• [Work instruction]
Nothing but the records, repeated word for word and free of pictures, belongs in the answer.

[Edit difference data]

+---+

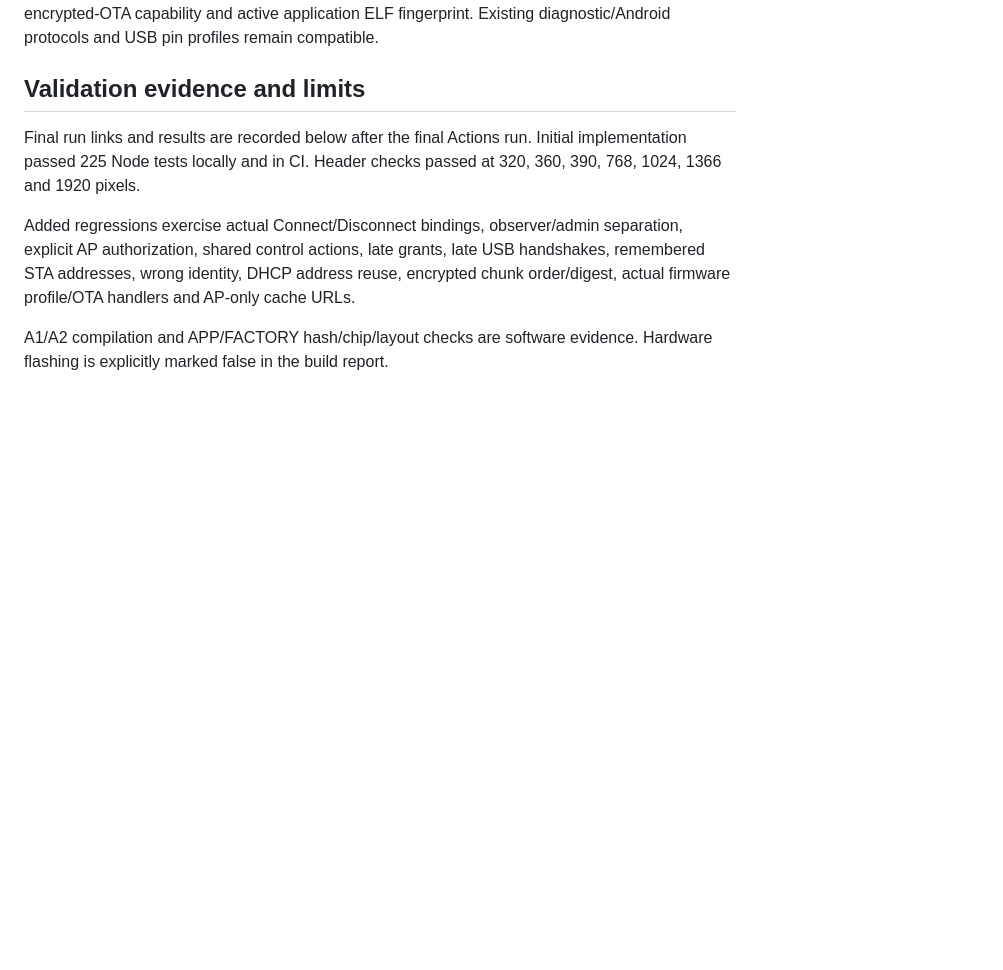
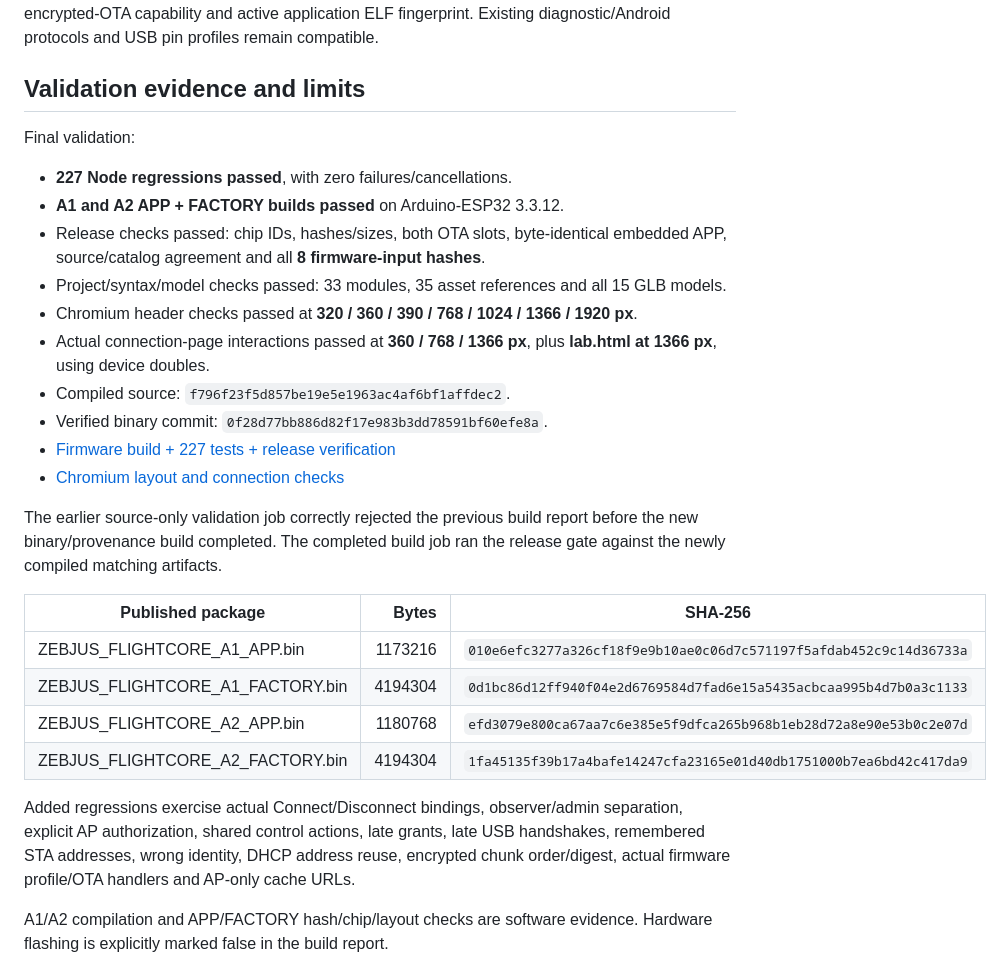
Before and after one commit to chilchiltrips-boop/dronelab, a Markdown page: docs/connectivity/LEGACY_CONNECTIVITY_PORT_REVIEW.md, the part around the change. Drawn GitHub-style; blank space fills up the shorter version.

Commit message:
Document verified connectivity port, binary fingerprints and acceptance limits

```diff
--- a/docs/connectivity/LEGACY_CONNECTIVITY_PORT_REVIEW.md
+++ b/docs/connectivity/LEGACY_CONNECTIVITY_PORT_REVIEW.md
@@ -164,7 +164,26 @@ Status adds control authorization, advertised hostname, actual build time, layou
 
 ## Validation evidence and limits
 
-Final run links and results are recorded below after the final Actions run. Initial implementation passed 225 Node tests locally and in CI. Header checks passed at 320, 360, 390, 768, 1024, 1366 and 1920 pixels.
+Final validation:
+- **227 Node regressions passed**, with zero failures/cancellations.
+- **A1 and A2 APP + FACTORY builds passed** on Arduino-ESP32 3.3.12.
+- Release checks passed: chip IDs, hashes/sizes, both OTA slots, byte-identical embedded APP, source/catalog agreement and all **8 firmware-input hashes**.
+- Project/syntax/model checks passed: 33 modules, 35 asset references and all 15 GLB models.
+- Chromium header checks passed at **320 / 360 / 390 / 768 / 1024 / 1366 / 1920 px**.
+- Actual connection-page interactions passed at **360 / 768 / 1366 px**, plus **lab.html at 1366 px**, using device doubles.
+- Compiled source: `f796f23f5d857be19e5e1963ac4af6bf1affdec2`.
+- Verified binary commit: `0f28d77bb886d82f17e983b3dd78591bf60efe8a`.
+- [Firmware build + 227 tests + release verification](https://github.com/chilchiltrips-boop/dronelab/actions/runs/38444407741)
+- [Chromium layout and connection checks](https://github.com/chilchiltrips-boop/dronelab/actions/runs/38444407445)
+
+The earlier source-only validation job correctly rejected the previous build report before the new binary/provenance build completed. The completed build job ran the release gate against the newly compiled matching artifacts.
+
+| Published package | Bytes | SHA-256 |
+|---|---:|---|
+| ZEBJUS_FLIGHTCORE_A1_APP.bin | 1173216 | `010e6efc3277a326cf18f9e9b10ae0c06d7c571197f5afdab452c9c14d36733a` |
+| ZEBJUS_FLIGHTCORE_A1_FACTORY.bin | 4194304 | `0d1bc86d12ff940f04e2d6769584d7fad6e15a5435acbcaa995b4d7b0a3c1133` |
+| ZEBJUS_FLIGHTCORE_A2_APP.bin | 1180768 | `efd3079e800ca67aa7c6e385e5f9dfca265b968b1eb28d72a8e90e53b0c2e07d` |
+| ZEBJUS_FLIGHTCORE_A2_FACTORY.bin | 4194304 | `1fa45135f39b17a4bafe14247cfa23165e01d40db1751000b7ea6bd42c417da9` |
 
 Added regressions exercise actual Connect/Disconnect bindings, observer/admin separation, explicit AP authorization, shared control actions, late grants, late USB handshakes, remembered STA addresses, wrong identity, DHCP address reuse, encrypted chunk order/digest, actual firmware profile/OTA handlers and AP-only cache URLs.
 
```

+---+

• [Final answer]
Before and after one commit to chilchiltrips-boop/dronelab, a Markdown page: docs/connectivity/LEGACY_CONNECTIVITY_PORT_REVIEW.md, the part around the change. Drawn GitHub-style; blank space fills up the shorter version.

Commit message:
Document verified connectivity port, binary fingerprints and acceptance limits

```diff
--- a/docs/connectivity/LEGACY_CONNECTIVITY_PORT_REVIEW.md
+++ b/docs/connectivity/LEGACY_CONNECTIVITY_PORT_REVIEW.md
@@ -164,7 +164,26 @@ Status adds control authorization, advertised hostname, actual build time, layou
 
 ## Validation evidence and limits
 
-Final run links and results are recorded below after the final Actions run. Initial implementation passed 225 Node tests locally and in CI. Header checks passed at 320, 360, 390, 768, 1024, 1366 and 1920 pixels.
+Final validation:
+- **227 Node regressions passed**, with zero failures/cancellations.
+- **A1 and A2 APP + FACTORY builds passed** on Arduino-ESP32 3.3.12.
+- Release checks passed: chip IDs, hashes/sizes, both OTA slots, byte-identical embedded APP, source/catalog agreement and all **8 firmware-input hashes**.
+- Project/syntax/model checks passed: 33 modules, 35 asset references and all 15 GLB models.
+- Chromium header checks passed at **320 / 360 / 390 / 768 / 1024 / 1366 / 1920 px**.
+- Actual connection-page interactions passed at **360 / 768 / 1366 px**, plus **lab.html at 1366 px**, using device doubles.
+- Compiled source: `f796f23f5d857be19e5e1963ac4af6bf1affdec2`.
+- Verified binary commit: `0f28d77bb886d82f17e983b3dd78591bf60efe8a`.
+- [Firmware build + 227 tests + release verification](https://github.com/chilchiltrips-boop/dronelab/actions/runs/38444407741)
+- [Chromium layout and connection checks](https://github.com/chilchiltrips-boop/dronelab/actions/runs/38444407445)
+
+The earlier source-only validation job correctly rejected the previous build report before the new binary/provenance build completed. The completed build job ran the release gate against the newly compiled matching artifacts.
+
+| Published package | Bytes | SHA-256 |
+|---|---:|---|
+| ZEBJUS_FLIGHTCORE_A1_APP.bin | 1173216 | `010e6efc3277a326cf18f9e9b10ae0c06d7c571197f5afdab452c9c14d36733a` |
+| ZEBJUS_FLIGHTCORE_A1_FACTORY.bin | 4194304 | `0d1bc86d12ff940f04e2d6769584d7fad6e15a5435acbcaa995b4d7b0a3c1133` |
+| ZEBJUS_FLIGHTCORE_A2_APP.bin | 1180768 | `efd3079e800ca67aa7c6e385e5f9dfca265b968b1eb28d72a8e90e53b0c2e07d` |
+| ZEBJUS_FLIGHTCORE_A2_FACTORY.bin | 4194304 | `1fa45135f39b17a4bafe14247cfa23165e01d40db1751000b7ea6bd42c417da9` |
 
 Added regressions exercise actual Connect/Disconnect bindings, observer/admin separation, explicit AP authorization, shared control actions, late grants, late USB handshakes, remembered STA addresses, wrong identity, DHCP address reuse, encrypted chunk order/digest, actual firmware profile/OTA handlers and AP-only cache URLs.
 
```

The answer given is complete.